Set down exactly, from the records below, the line with "shown: src/App.css, src/router/Playlist.jsx." through the line with "Above is the page before, as saved 2023-09-23", and nothing else.

:: Supplied entries

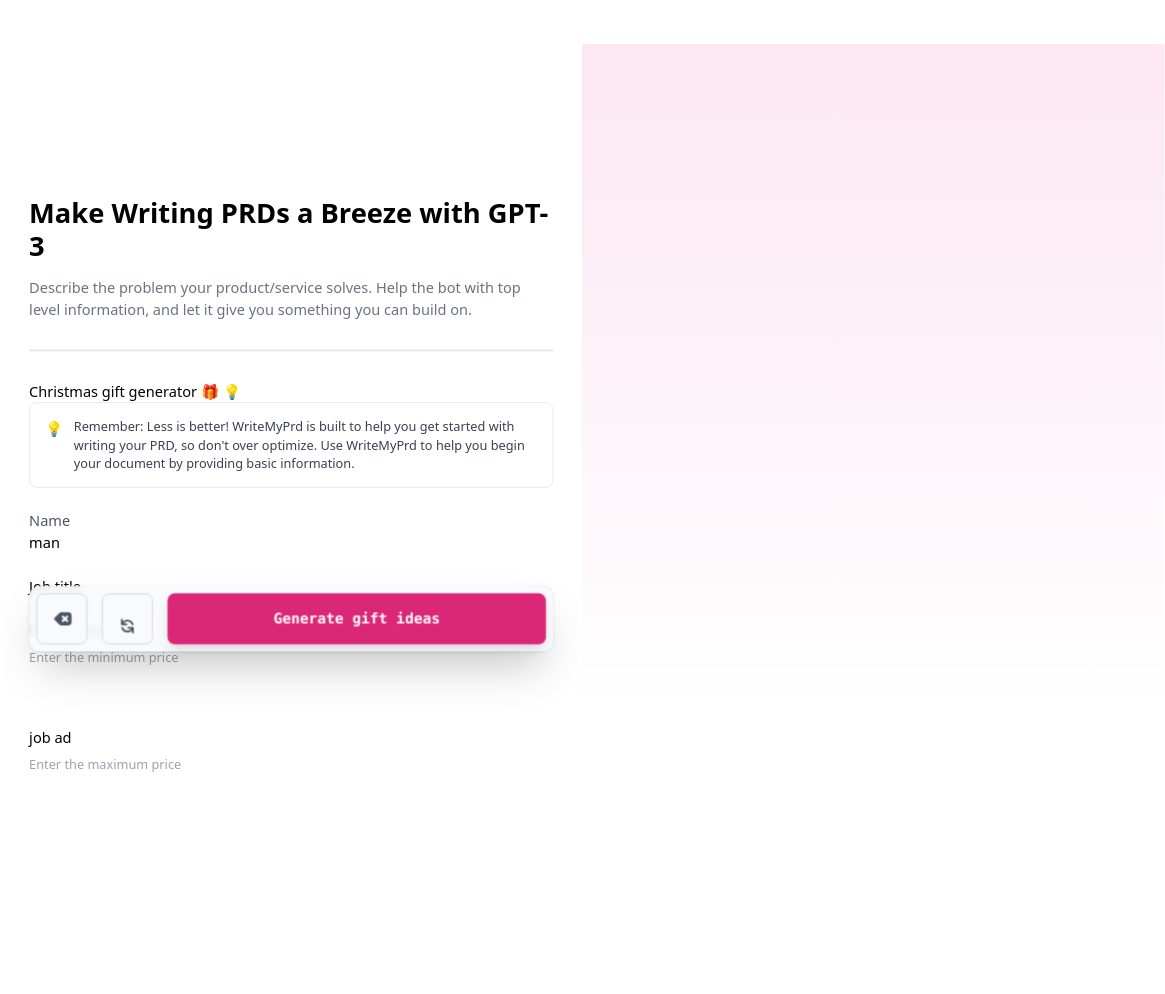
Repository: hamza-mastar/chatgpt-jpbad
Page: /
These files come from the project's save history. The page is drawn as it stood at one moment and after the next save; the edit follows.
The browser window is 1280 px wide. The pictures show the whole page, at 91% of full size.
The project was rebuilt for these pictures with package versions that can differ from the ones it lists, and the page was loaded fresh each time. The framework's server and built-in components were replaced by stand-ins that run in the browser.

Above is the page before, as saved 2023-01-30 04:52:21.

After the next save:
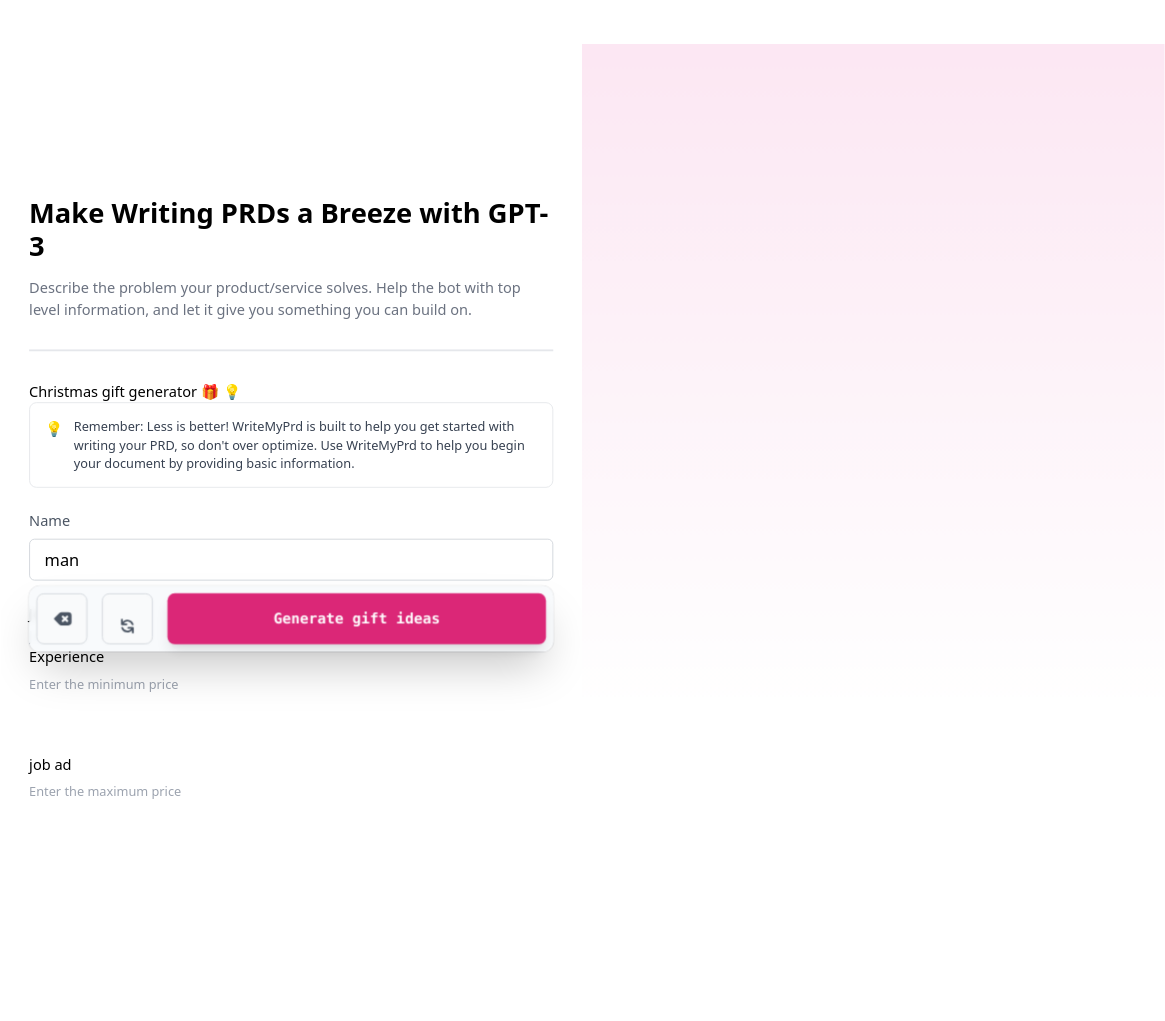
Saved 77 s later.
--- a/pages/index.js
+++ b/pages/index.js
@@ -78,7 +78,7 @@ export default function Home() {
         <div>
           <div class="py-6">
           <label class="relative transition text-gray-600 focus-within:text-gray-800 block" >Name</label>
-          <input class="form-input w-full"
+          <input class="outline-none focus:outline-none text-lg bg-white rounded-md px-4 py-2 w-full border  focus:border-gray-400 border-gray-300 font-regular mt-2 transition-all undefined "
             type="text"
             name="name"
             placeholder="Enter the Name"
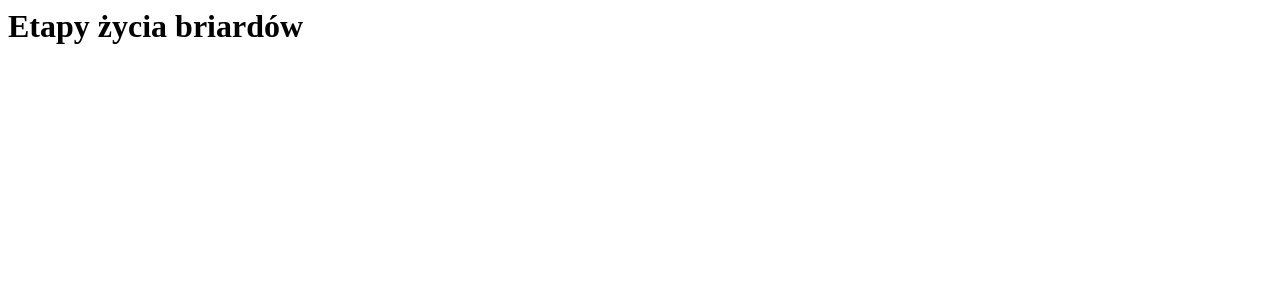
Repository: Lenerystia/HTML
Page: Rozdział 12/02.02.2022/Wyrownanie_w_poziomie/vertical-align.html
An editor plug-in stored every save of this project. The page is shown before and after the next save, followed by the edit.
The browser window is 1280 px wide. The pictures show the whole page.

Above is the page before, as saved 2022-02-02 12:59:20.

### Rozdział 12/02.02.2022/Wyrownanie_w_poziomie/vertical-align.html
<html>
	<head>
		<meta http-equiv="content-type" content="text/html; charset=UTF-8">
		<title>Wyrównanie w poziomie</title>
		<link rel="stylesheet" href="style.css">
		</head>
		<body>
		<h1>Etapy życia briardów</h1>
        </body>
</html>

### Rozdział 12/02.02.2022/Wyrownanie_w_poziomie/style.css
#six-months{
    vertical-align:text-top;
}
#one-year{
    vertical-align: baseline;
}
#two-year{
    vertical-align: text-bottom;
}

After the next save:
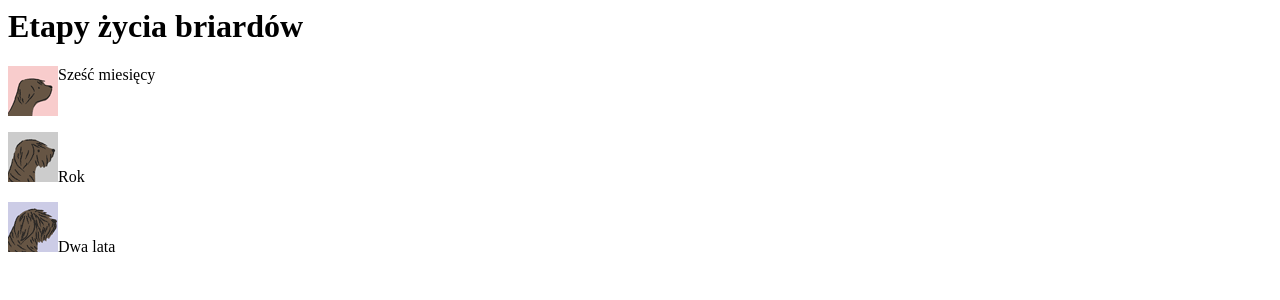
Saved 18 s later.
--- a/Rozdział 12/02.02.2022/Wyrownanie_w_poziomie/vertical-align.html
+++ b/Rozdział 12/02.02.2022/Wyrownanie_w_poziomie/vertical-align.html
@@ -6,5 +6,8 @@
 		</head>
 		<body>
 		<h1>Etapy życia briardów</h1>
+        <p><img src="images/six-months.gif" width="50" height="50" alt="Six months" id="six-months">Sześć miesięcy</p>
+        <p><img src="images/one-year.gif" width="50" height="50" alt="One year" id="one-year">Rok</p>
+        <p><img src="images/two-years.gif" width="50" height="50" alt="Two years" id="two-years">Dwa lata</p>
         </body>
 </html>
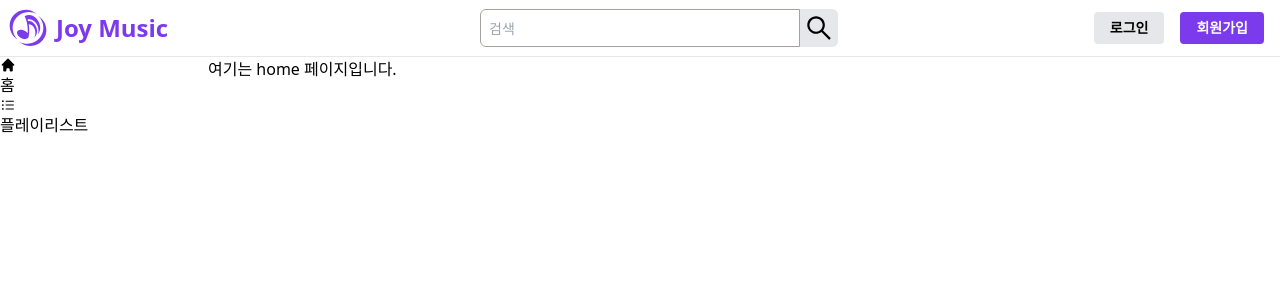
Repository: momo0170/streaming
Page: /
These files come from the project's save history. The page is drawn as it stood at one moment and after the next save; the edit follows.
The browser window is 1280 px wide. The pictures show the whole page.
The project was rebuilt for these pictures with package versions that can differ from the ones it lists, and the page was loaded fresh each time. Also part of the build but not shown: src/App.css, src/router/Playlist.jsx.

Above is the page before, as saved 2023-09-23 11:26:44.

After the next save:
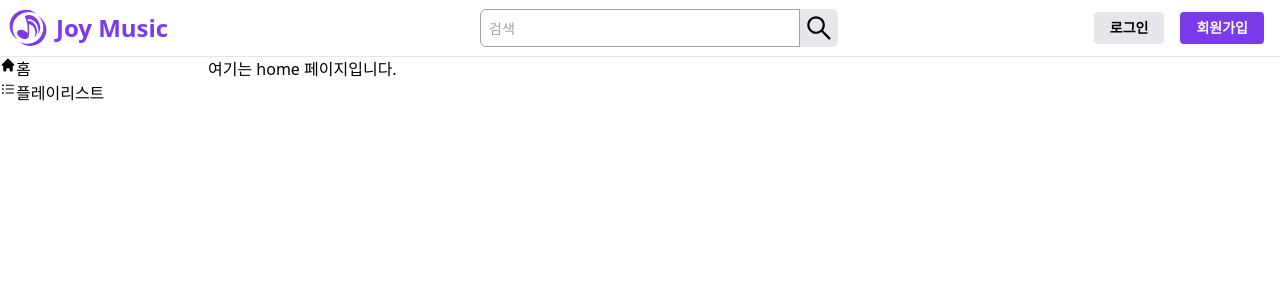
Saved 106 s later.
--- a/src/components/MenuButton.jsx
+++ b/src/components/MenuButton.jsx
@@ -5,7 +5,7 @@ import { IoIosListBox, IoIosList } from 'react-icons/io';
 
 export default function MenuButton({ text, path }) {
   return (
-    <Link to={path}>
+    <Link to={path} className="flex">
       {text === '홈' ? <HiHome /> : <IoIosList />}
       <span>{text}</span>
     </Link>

::::

Answer space =>
The project was rebuilt for these pictures with package versions that can differ from the ones it lists, and the page was loaded fresh each time. Also part of the build but not shown: src/App.css, src/router/Playlist.jsx.

Above is the page before, as saved 2023-09-23 11:26:44.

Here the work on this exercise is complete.